• [TASK REQUIREMENTS]: Type out all the records once more, exactly.

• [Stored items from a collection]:

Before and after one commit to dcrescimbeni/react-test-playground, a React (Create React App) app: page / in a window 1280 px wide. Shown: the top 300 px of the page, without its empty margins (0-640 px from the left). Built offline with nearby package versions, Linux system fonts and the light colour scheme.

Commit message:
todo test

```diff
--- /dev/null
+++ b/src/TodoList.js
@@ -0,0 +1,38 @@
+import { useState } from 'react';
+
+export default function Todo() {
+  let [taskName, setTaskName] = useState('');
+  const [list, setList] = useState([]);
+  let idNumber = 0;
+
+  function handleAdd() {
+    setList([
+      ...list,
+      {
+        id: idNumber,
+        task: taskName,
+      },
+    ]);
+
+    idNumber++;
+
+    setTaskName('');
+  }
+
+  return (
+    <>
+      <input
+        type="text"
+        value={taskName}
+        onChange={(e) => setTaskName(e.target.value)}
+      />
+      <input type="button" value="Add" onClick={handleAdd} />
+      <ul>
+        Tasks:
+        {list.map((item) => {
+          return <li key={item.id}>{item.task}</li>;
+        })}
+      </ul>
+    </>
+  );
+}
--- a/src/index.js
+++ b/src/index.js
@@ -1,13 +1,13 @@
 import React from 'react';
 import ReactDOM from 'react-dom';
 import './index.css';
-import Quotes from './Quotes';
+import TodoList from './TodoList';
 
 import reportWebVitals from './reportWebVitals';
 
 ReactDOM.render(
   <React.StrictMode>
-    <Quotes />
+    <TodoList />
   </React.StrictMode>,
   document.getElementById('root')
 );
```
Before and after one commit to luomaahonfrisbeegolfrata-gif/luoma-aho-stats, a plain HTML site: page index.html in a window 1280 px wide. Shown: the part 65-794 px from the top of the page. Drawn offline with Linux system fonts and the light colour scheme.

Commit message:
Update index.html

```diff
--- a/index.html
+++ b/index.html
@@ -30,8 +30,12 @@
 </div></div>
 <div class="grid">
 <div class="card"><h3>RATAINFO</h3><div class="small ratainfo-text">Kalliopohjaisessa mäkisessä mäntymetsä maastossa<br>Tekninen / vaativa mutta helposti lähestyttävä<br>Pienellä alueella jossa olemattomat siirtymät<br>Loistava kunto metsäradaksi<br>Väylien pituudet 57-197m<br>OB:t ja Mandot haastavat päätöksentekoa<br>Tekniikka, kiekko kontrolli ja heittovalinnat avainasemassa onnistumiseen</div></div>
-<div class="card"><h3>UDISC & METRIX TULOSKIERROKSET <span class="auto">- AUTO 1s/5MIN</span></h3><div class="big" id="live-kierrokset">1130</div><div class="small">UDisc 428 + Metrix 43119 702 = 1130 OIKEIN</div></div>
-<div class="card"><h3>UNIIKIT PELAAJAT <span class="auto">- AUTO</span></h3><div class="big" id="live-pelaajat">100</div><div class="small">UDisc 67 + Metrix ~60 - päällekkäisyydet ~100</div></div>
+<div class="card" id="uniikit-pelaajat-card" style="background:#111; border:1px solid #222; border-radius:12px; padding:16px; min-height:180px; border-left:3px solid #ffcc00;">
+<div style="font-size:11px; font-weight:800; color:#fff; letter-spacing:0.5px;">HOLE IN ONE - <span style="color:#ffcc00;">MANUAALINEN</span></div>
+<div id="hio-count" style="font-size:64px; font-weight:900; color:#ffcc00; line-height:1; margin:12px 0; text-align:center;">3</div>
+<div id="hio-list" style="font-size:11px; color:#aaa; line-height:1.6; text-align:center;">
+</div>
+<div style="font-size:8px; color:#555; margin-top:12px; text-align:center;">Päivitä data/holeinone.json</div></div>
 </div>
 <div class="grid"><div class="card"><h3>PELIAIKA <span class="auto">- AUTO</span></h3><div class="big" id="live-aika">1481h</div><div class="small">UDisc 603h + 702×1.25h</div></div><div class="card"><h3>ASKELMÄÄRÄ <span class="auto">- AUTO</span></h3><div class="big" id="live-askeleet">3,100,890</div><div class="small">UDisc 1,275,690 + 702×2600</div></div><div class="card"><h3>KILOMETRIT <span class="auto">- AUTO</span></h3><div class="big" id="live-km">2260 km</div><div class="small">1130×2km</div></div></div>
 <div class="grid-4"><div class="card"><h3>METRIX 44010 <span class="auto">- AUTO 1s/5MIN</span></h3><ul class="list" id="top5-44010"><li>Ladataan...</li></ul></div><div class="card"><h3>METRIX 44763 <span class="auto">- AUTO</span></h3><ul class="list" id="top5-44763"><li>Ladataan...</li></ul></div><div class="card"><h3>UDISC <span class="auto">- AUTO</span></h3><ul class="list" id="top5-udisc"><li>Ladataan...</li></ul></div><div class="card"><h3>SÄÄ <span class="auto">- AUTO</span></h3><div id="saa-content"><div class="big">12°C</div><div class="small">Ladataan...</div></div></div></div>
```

• [EXERCISE RESPONSE]:
Before and after one commit to dcrescimbeni/react-test-playground, a React (Create React App) app: page / in a window 1280 px wide. Shown: the top 300 px of the page, without its empty margins (0-640 px from the left). Built offline with nearby package versions, Linux system fonts and the light colour scheme.

Commit message:
todo test

```diff
--- /dev/null
+++ b/src/TodoList.js
@@ -0,0 +1,38 @@
+import { useState } from 'react';
+
+export default function Todo() {
+  let [taskName, setTaskName] = useState('');
+  const [list, setList] = useState([]);
+  let idNumber = 0;
+
+  function handleAdd() {
+    setList([
+      ...list,
+      {
+        id: idNumber,
+        task: taskName,
+      },
+    ]);
+
+    idNumber++;
+
+    setTaskName('');
+  }
+
+  return (
+    <>
+      <input
+        type="text"
+        value={taskName}
+        onChange={(e) => setTaskName(e.target.value)}
+      />
+      <input type="button" value="Add" onClick={handleAdd} />
+      <ul>
+        Tasks:
+        {list.map((item) => {
+          return <li key={item.id}>{item.task}</li>;
+        })}
+      </ul>
+    </>
+  );
+}
--- a/src/index.js
+++ b/src/index.js
@@ -1,13 +1,13 @@
 import React from 'react';
 import ReactDOM from 'react-dom';
 import './index.css';
-import Quotes from './Quotes';
+import TodoList from './TodoList';
 
 import reportWebVitals from './reportWebVitals';
 
 ReactDOM.render(
   <React.StrictMode>
-    <Quotes />
+    <TodoList />
   </React.StrictMode>,
   document.getElementById('root')
 );
```
Before and after one commit to luomaahonfrisbeegolfrata-gif/luoma-aho-stats, a plain HTML site: page index.html in a window 1280 px wide. Shown: the part 65-794 px from the top of the page. Drawn offline with Linux system fonts and the light colour scheme.

Commit message:
Update index.html

```diff
--- a/index.html
+++ b/index.html
@@ -30,8 +30,12 @@
 </div></div>
 <div class="grid">
 <div class="card"><h3>RATAINFO</h3><div class="small ratainfo-text">Kalliopohjaisessa mäkisessä mäntymetsä maastossa<br>Tekninen / vaativa mutta helposti lähestyttävä<br>Pienellä alueella jossa olemattomat siirtymät<br>Loistava kunto metsäradaksi<br>Väylien pituudet 57-197m<br>OB:t ja Mandot haastavat päätöksentekoa<br>Tekniikka, kiekko kontrolli ja heittovalinnat avainasemassa onnistumiseen</div></div>
-<div class="card"><h3>UDISC & METRIX TULOSKIERROKSET <span class="auto">- AUTO 1s/5MIN</span></h3><div class="big" id="live-kierrokset">1130</div><div class="small">UDisc 428 + Metrix 43119 702 = 1130 OIKEIN</div></div>
-<div class="card"><h3>UNIIKIT PELAAJAT <span class="auto">- AUTO</span></h3><div class="big" id="live-pelaajat">100</div><div class="small">UDisc 67 + Metrix ~60 - päällekkäisyydet ~100</div></div>
+<div class="card" id="uniikit-pelaajat-card" style="background:#111; border:1px solid #222; border-radius:12px; padding:16px; min-height:180px; border-left:3px solid #ffcc00;">
+<div style="font-size:11px; font-weight:800; color:#fff; letter-spacing:0.5px;">HOLE IN ONE - <span style="color:#ffcc00;">MANUAALINEN</span></div>
+<div id="hio-count" style="font-size:64px; font-weight:900; color:#ffcc00; line-height:1; margin:12px 0; text-align:center;">3</div>
+<div id="hio-list" style="font-size:11px; color:#aaa; line-height:1.6; text-align:center;">
+</div>
+<div style="font-size:8px; color:#555; margin-top:12px; text-align:center;">Päivitä data/holeinone.json</div></div>
 </div>
 <div class="grid"><div class="card"><h3>PELIAIKA <span class="auto">- AUTO</span></h3><div class="big" id="live-aika">1481h</div><div class="small">UDisc 603h + 702×1.25h</div></div><div class="card"><h3>ASKELMÄÄRÄ <span class="auto">- AUTO</span></h3><div class="big" id="live-askeleet">3,100,890</div><div class="small">UDisc 1,275,690 + 702×2600</div></div><div class="card"><h3>KILOMETRIT <span class="auto">- AUTO</span></h3><div class="big" id="live-km">2260 km</div><div class="small">1130×2km</div></div></div>
 <div class="grid-4"><div class="card"><h3>METRIX 44010 <span class="auto">- AUTO 1s/5MIN</span></h3><ul class="list" id="top5-44010"><li>Ladataan...</li></ul></div><div class="card"><h3>METRIX 44763 <span class="auto">- AUTO</span></h3><ul class="list" id="top5-44763"><li>Ladataan...</li></ul></div><div class="card"><h3>UDISC <span class="auto">- AUTO</span></h3><ul class="list" id="top5-udisc"><li>Ladataan...</li></ul></div><div class="card"><h3>SÄÄ <span class="auto">- AUTO</span></h3><div id="saa-content"><div class="big">12°C</div><div class="small">Ladataan...</div></div></div></div>
```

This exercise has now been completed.